What you will do
Nothing but the records themselves, exactly as written, should appear in the reply; leave out the pictures.

** Opening Data to examine block **

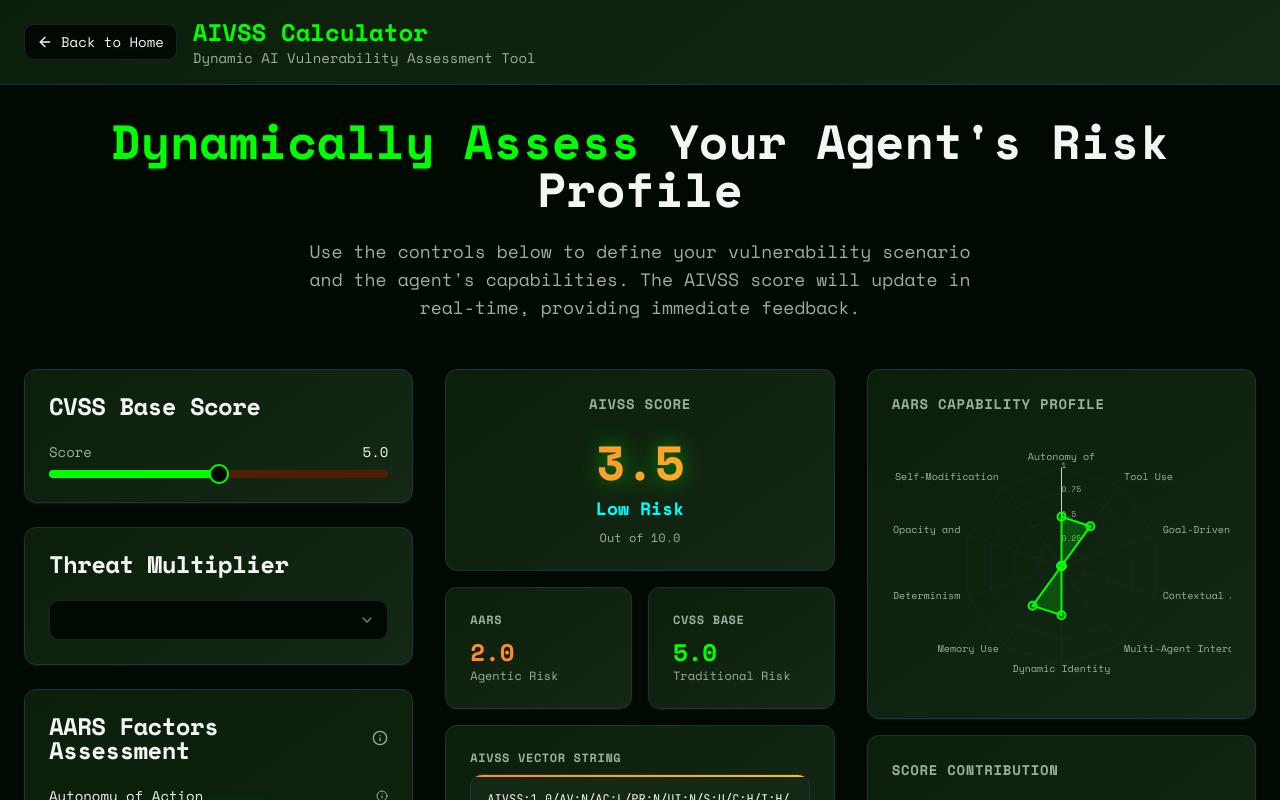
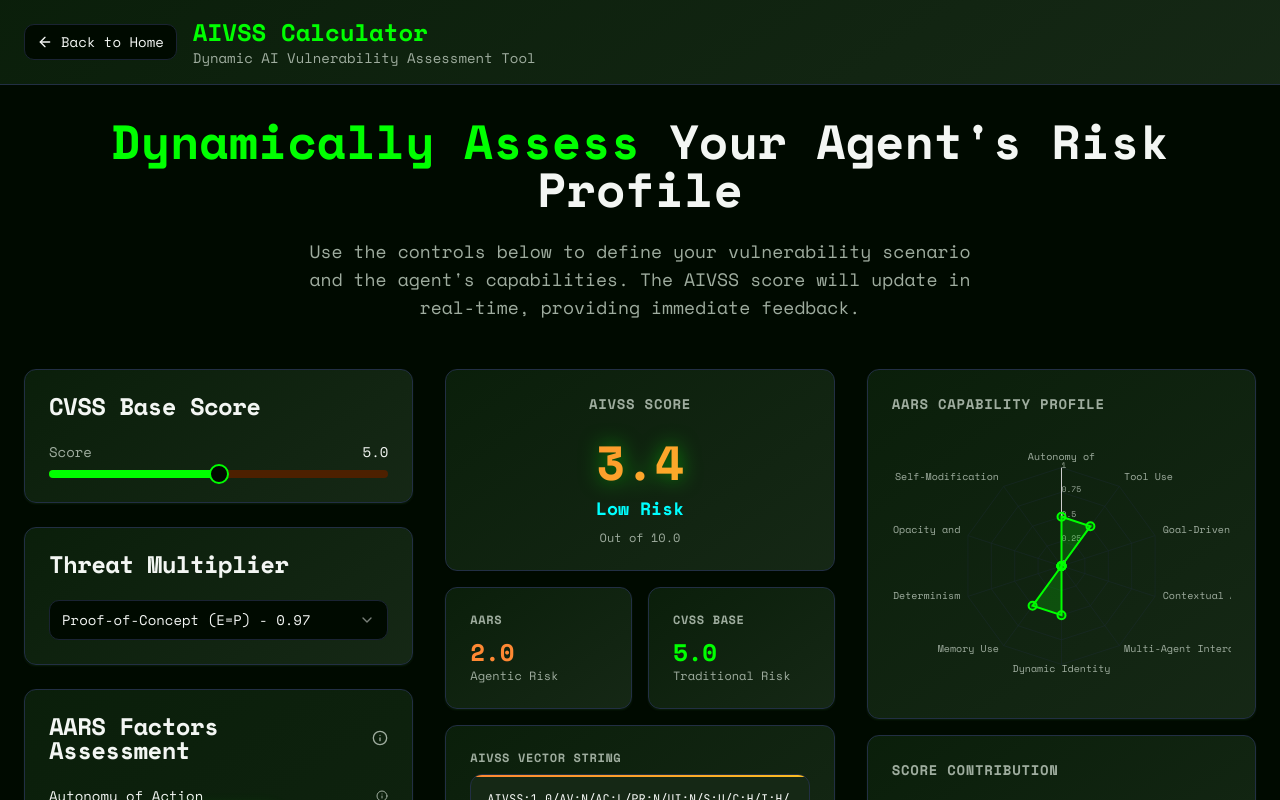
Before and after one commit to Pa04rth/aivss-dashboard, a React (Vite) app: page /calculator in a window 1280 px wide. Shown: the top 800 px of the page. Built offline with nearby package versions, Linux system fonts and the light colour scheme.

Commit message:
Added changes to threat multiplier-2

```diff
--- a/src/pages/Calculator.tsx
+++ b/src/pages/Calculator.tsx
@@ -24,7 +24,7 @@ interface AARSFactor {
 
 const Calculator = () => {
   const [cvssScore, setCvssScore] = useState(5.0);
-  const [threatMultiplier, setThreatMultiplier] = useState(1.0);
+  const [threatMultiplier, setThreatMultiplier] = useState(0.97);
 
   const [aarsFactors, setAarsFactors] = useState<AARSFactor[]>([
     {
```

** Closing Data to examine block **

Task answer
Before and after one commit to Pa04rth/aivss-dashboard, a React (Vite) app: page /calculator in a window 1280 px wide. Shown: the top 800 px of the page. Built offline with nearby package versions, Linux system fonts and the light colour scheme.

Commit message:
Added changes to threat multiplier-2

```diff
--- a/src/pages/Calculator.tsx
+++ b/src/pages/Calculator.tsx
@@ -24,7 +24,7 @@ interface AARSFactor {
 
 const Calculator = () => {
   const [cvssScore, setCvssScore] = useState(5.0);
-  const [threatMultiplier, setThreatMultiplier] = useState(1.0);
+  const [threatMultiplier, setThreatMultiplier] = useState(0.97);
 
   const [aarsFactors, setAarsFactors] = useState<AARSFactor[]>([
     {
```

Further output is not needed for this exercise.